Having the correct contact information on your C.V. is extremely crucial. I would not expect a company to pursue you much further if they dial a wrong phone number or receive no response from an incorrect email. In your C.V., make sure to include your full name, address, phone number, and email address. As an international candidate, it might be helpful to add your nationality as well. If you are applying for a position in the Netherlands, be sure to include a personal profile! This should be a short paragraph about who you are, your background, and what you are skilled or qualified to do. This is your chance to tell your story.

Work Experience

Here, you should list your most recent job experience first and go back from there. Add dates, locations, and position names, keeping in mind that your previous position in the country you had worked in could be named something else in the Netherlands. Account Manager could be a sales representative or an Accountant, apply the closest role name for the country you are applying for a job in. It is important to include what your responsibilities and tasks were at that company as well as your accomplishments, and tailor those to the job you are applying for. As a tip, start each responsibility or task with a verb such as managed, communicated, or organized.For sales representative, any experience with customer service or communication should be highlighted. If you have any gaps in your work experience, like that crazy month in Thailand or the volunteer work in Honduras, make sure to explain that here as well.
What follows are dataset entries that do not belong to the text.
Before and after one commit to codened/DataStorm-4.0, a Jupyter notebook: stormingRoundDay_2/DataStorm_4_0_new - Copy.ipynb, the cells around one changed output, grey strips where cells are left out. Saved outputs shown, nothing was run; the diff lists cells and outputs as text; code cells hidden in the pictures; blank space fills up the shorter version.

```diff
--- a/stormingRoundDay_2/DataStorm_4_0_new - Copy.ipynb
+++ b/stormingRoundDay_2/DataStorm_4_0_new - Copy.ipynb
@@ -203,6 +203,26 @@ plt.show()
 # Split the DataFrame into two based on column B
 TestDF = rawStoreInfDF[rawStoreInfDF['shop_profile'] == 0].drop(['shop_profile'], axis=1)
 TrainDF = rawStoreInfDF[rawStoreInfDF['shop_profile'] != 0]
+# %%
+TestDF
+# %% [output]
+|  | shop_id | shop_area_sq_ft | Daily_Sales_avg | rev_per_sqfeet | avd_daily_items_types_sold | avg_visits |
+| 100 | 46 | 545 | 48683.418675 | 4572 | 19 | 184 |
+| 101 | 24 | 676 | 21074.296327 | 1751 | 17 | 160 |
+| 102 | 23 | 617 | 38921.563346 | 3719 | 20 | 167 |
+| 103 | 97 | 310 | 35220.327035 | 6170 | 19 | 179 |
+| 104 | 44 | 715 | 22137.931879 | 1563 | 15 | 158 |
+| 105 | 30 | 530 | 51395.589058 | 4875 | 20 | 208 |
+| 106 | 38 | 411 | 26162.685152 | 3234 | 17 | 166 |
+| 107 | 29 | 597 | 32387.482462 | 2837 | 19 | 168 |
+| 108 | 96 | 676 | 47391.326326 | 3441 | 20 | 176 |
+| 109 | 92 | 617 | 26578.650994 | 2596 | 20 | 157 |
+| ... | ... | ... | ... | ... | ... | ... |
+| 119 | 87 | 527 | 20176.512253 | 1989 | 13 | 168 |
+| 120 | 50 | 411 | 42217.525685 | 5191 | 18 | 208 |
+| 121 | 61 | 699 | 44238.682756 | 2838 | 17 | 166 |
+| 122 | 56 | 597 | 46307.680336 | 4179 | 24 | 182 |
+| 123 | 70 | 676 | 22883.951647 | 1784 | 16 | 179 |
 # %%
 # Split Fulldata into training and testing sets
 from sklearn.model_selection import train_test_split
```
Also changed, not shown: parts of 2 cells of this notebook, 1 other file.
List your most recent or highest degree here, travelling backwards as you go further down. Include dates, locations, and degree specifics. Unless you do not have much work experience, there is no need to go into specifics about projects or accomplishments in school.


Go crazy with your skills here. Any and all IT skills with Microsoft Office, Coding, etc. should be listed. If you are applying for a Sales position, include all sales applications and systems you have worked with. List any knowledge or skills that might transfer over, or be helpful to the company for which you are applying.


The second worst thing you can do on a C.V. is lie. The worst thing you can do on a C.V. is lie about the languages you speak, especially if you are hired for a Mandarin speaking position and the most experience you have with Mandarin is the Chinese food menu sitting in your kitchen drawer. List ONLY the languages you actually have experience with as well as your level of Dutch, if you are applying in the Netherlands. It is ok to put “Entry-Level” for your Dutch knowledge, it looks better to employers to see that you are at least trying.


The Dutch love to learn about your hobbies and they value teamwork very much! It is good to include the actual hobbies you have. If you have any teamwork-centered hobbies, like rowing or football, it is worth mentioning here.


In a stack or system full of C.V.’s, different is what gets noticed. Since you are not applying for a stuffy, data-driven position, try out different looks to your C.V. Put some designs in the background, switch up the structure of the layout, or try some new colors. I am not saying make your background highlighter yellow with lime green font in hopes that it will get attention, but putting a bit of your personality and creativity in the makeup of your C.V. only enhances the information you have filled it with.

Ashley Herbert